Texas Tech Political Scientist Predicts Stylistic Changes with Obama Administration

Change may be Obama's mantra, but one Texas Tech political scientist says don't expect the Roosevelt administration.
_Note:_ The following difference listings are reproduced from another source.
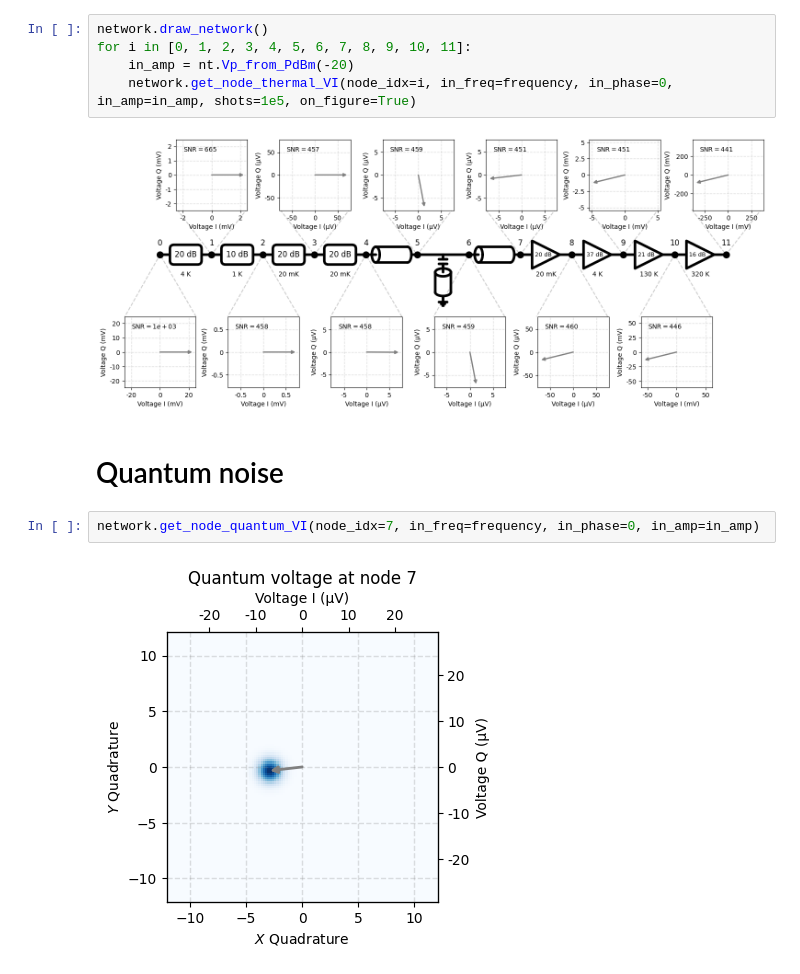
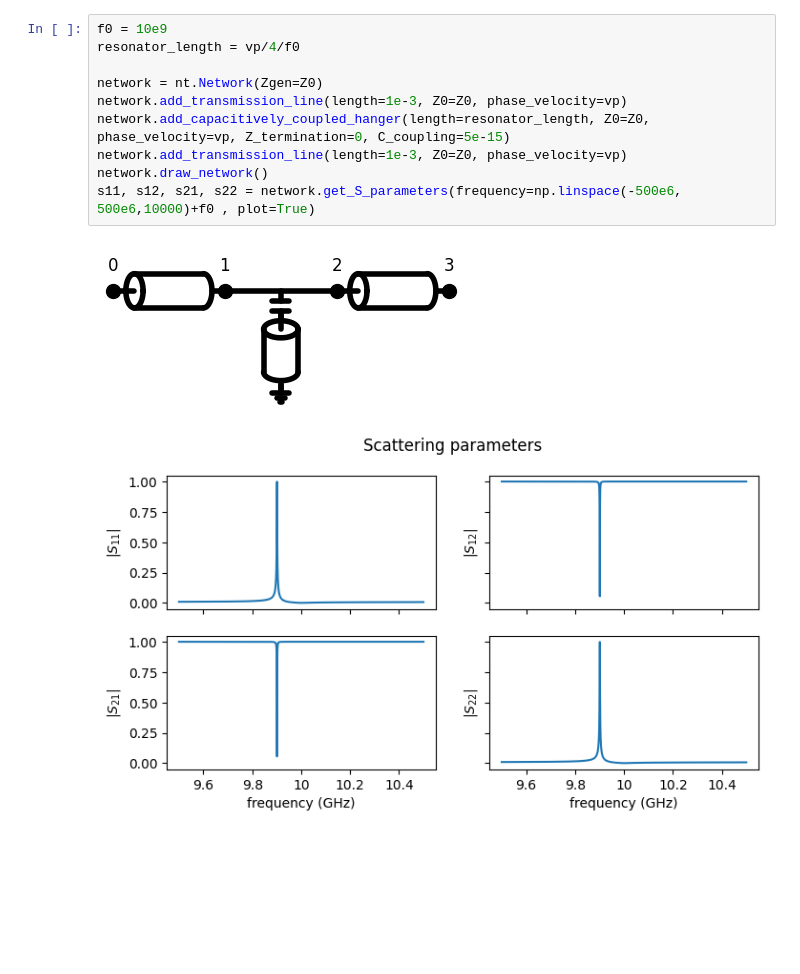
Before and after one commit to jorgemfm27/Network_analysis, a Jupyter notebook: tutorial_nb.ipynb, the cells around one changed output. Saved outputs shown, nothing was run; the diff lists cells and outputs as text; blank space fills up the shorter version.

```diff
--- a/tutorial_nb.ipynb
+++ b/tutorial_nb.ipynb
@@ -93,13 +63,13 @@ power at 4: 1 fW (Vpk: 224 nV)
 # %%
+f0 = 10e9
+resonator_length = vp/4/f0
+
+network = nt.Network(Zgen=Z0)
+network.add_transmission_line(length=1e-3, Z0=Z0, phase_velocity=vp)
+network.add_capacitively_coupled_hanger(length=resonator_length, Z0=Z0, phase_velocity=vp, Z_termination=0, C_coupling=5e-15)
+network.add_transmission_line(length=1e-3, Z0=Z0, phase_velocity=vp)
 network.draw_network()
-for i in [0, 1, 2, 3, 4, 5, 6, 7, 8, 9, 10, 11]:
-    in_amp = nt.Vp_from_PdBm(-20)
-    network.get_node_thermal_VI(node_idx=i, in_freq=frequency, in_phase=0, in_amp=in_amp, shots=1e5, on_figure=True)
+s11, s12, s21, s22 = network.get_S_parameters(frequency=np.linspace(-500e6, 500e6,10000)+f0 , plot=True)
 # %% [output]
-[figure, old version]
+[figure, new version]
+[figure, added]
-# %% [markdown]
-# Quantum noise
-# %%
-network.get_node_quantum_VI(node_idx=7, in_freq=frequency, in_phase=0, in_amp=in_amp)
-# %% [output]
-[figure, removed]
```
Also changed, not shown: parts of 10 cells of this notebook, 2 other files.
While the economic situation President-Elect Barack Obama faces might not currently be as dire as the one Roosevelt faced in the 1930s, the breadth of range of problems he faces at one time could be one of the most challenging a president has faced coming into office, said a political scientist at Texas Tech University. Assistant professor Craig Goodman, who researches Congress, said along with the waning economy, Obama also faces budgetary crises, the ongoing war on terror, unrest in the Middle East, climate change from human activities, the impending health care crisis, helping students afford the rising cost of obtaining a college education and a slew of other issues. "While the current economic crisis is not quite as severe as the Great Depression, it could always get worse, and there are just so many other disparate issues at once," Goodman said. "That's going to be the challenge - to set up priorities and decide what needs to be done first. Of course, everything is going to be geared toward the next election. People are already talking about 2012. So, some of the issues that the party wants to tackle will have to wait." Goodman said that while Obama has called for sweeping changes in the way the federal government operates, people shouldn't expect a complete overhaul and the formation of multiple new entities, such as what happened in the Roosevelt administration. "Obama's approach will probably be very stylistically different from the way President Bush has handled business," he said. "I think we'll see his approach will be more about trying to build bipartisan coalitions, and the tone will be very different in the way business is conducted. "To me, what will be very interesting to watch is how much power gets centralized in the White House. In the Bush Administration, you had the president and a few close advisors telling the cabinet members, such as the secretary of state, what they will do. But Obama's secretary of state will be Sen. Hillary Clinton, who has her own ideas and experience. Will the Obama administration centralize all that power and, say, tell Sen. Clinton 'do what I want you to do,' or will they spread that power out like the Clinton and Roosevelt administrations?" Find Texas Tech news, experts and story ideas at www.media.ttu.edu. CONTACT: Craig Goodman, assistant professor, Department Political Science, (806) 742-4047, (806) 790-8715, or craig.goodman@ttu.edu. View his Online Experts Profile.